* What is being asked *
Every entry, from first to last, is to be retyped without any alteration.

* Provided entries *

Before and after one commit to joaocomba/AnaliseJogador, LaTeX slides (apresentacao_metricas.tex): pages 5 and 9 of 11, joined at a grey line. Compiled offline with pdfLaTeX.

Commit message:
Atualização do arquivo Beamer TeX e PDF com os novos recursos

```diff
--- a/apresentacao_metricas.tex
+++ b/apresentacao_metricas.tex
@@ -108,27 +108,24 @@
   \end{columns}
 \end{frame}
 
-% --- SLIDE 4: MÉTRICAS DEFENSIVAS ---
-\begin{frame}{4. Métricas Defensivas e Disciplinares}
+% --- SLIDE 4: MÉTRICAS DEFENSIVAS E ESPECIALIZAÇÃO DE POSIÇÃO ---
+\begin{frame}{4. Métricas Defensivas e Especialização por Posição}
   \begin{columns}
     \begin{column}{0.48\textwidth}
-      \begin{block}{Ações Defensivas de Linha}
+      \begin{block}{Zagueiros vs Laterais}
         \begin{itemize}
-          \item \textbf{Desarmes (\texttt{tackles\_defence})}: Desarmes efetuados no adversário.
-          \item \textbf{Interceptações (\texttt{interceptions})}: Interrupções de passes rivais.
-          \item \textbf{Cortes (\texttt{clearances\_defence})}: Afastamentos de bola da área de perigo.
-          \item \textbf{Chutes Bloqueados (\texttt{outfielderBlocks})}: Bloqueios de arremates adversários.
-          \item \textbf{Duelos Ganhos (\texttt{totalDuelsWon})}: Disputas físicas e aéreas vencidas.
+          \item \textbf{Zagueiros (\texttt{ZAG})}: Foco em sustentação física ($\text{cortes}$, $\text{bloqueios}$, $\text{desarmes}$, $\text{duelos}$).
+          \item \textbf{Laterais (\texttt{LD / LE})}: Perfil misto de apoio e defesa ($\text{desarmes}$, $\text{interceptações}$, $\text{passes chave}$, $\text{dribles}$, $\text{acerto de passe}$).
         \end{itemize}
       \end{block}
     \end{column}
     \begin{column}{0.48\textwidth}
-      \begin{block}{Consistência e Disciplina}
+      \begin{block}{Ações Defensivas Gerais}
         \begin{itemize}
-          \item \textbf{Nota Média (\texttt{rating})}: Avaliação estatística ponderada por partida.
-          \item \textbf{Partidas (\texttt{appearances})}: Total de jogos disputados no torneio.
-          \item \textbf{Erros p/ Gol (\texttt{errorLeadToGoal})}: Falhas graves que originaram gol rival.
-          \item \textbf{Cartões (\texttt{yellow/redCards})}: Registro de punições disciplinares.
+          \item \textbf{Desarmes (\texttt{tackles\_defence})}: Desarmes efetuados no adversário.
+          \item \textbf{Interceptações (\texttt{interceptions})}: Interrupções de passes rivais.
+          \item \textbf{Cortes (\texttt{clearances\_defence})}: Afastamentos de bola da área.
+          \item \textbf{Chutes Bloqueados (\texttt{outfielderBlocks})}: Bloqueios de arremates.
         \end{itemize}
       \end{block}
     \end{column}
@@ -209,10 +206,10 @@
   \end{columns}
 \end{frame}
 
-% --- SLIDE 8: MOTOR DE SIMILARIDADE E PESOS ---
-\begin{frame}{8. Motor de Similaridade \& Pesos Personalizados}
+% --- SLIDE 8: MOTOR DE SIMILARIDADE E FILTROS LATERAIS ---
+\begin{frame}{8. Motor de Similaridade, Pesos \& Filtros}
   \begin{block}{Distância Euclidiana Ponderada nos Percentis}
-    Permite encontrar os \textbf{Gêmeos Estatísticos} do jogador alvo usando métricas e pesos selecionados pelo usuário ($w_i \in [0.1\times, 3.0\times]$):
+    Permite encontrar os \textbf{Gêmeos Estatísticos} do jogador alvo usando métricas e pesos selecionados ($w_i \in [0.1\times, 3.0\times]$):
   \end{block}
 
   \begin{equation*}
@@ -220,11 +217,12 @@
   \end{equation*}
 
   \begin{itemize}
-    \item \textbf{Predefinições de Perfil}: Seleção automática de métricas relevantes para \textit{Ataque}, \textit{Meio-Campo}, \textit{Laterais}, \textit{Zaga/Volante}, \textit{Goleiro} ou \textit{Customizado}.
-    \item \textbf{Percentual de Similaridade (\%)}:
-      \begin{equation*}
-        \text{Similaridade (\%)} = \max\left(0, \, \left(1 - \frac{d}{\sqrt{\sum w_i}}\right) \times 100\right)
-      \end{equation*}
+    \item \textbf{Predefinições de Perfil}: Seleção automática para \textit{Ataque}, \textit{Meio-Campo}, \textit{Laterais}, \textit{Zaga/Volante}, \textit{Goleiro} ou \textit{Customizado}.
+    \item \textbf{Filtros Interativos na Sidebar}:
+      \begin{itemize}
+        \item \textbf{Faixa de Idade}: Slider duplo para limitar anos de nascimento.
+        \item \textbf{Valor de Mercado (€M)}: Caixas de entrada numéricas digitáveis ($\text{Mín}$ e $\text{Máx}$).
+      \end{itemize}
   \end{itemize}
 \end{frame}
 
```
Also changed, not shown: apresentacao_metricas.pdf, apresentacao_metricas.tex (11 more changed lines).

* Your response *
Before and after one commit to joaocomba/AnaliseJogador, LaTeX slides (apresentacao_metricas.tex): pages 5 and 9 of 11, joined at a grey line. Compiled offline with pdfLaTeX.

Commit message:
Atualização do arquivo Beamer TeX e PDF com os novos recursos

```diff
--- a/apresentacao_metricas.tex
+++ b/apresentacao_metricas.tex
@@ -108,27 +108,24 @@
   \end{columns}
 \end{frame}
 
-% --- SLIDE 4: MÉTRICAS DEFENSIVAS ---
-\begin{frame}{4. Métricas Defensivas e Disciplinares}
+% --- SLIDE 4: MÉTRICAS DEFENSIVAS E ESPECIALIZAÇÃO DE POSIÇÃO ---
+\begin{frame}{4. Métricas Defensivas e Especialização por Posição}
   \begin{columns}
     \begin{column}{0.48\textwidth}
-      \begin{block}{Ações Defensivas de Linha}
+      \begin{block}{Zagueiros vs Laterais}
         \begin{itemize}
-          \item \textbf{Desarmes (\texttt{tackles\_defence})}: Desarmes efetuados no adversário.
-          \item \textbf{Interceptações (\texttt{interceptions})}: Interrupções de passes rivais.
-          \item \textbf{Cortes (\texttt{clearances\_defence})}: Afastamentos de bola da área de perigo.
-          \item \textbf{Chutes Bloqueados (\texttt{outfielderBlocks})}: Bloqueios de arremates adversários.
-          \item \textbf{Duelos Ganhos (\texttt{totalDuelsWon})}: Disputas físicas e aéreas vencidas.
+          \item \textbf{Zagueiros (\texttt{ZAG})}: Foco em sustentação física ($\text{cortes}$, $\text{bloqueios}$, $\text{desarmes}$, $\text{duelos}$).
+          \item \textbf{Laterais (\texttt{LD / LE})}: Perfil misto de apoio e defesa ($\text{desarmes}$, $\text{interceptações}$, $\text{passes chave}$, $\text{dribles}$, $\text{acerto de passe}$).
         \end{itemize}
       \end{block}
     \end{column}
     \begin{column}{0.48\textwidth}
-      \begin{block}{Consistência e Disciplina}
+      \begin{block}{Ações Defensivas Gerais}
         \begin{itemize}
-          \item \textbf{Nota Média (\texttt{rating})}: Avaliação estatística ponderada por partida.
-          \item \textbf{Partidas (\texttt{appearances})}: Total de jogos disputados no torneio.
-          \item \textbf{Erros p/ Gol (\texttt{errorLeadToGoal})}: Falhas graves que originaram gol rival.
-          \item \textbf{Cartões (\texttt{yellow/redCards})}: Registro de punições disciplinares.
+          \item \textbf{Desarmes (\texttt{tackles\_defence})}: Desarmes efetuados no adversário.
+          \item \textbf{Interceptações (\texttt{interceptions})}: Interrupções de passes rivais.
+          \item \textbf{Cortes (\texttt{clearances\_defence})}: Afastamentos de bola da área.
+          \item \textbf{Chutes Bloqueados (\texttt{outfielderBlocks})}: Bloqueios de arremates.
         \end{itemize}
       \end{block}
     \end{column}
@@ -209,10 +206,10 @@
   \end{columns}
 \end{frame}
 
-% --- SLIDE 8: MOTOR DE SIMILARIDADE E PESOS ---
-\begin{frame}{8. Motor de Similaridade \& Pesos Personalizados}
+% --- SLIDE 8: MOTOR DE SIMILARIDADE E FILTROS LATERAIS ---
+\begin{frame}{8. Motor de Similaridade, Pesos \& Filtros}
   \begin{block}{Distância Euclidiana Ponderada nos Percentis}
-    Permite encontrar os \textbf{Gêmeos Estatísticos} do jogador alvo usando métricas e pesos selecionados pelo usuário ($w_i \in [0.1\times, 3.0\times]$):
+    Permite encontrar os \textbf{Gêmeos Estatísticos} do jogador alvo usando métricas e pesos selecionados ($w_i \in [0.1\times, 3.0\times]$):
   \end{block}
 
   \begin{equation*}
@@ -220,11 +217,12 @@
   \end{equation*}
 
   \begin{itemize}
-    \item \textbf{Predefinições de Perfil}: Seleção automática de métricas relevantes para \textit{Ataque}, \textit{Meio-Campo}, \textit{Laterais}, \textit{Zaga/Volante}, \textit{Goleiro} ou \textit{Customizado}.
-    \item \textbf{Percentual de Similaridade (\%)}:
-      \begin{equation*}
-        \text{Similaridade (\%)} = \max\left(0, \, \left(1 - \frac{d}{\sqrt{\sum w_i}}\right) \times 100\right)
-      \end{equation*}
+    \item \textbf{Predefinições de Perfil}: Seleção automática para \textit{Ataque}, \textit{Meio-Campo}, \textit{Laterais}, \textit{Zaga/Volante}, \textit{Goleiro} ou \textit{Customizado}.
+    \item \textbf{Filtros Interativos na Sidebar}:
+      \begin{itemize}
+        \item \textbf{Faixa de Idade}: Slider duplo para limitar anos de nascimento.
+        \item \textbf{Valor de Mercado (€M)}: Caixas de entrada numéricas digitáveis ($\text{Mín}$ e $\text{Máx}$).
+      \end{itemize}
   \end{itemize}
 \end{frame}
 
```
Also changed, not shown: apresentacao_metricas.pdf, apresentacao_metricas.tex (11 more changed lines).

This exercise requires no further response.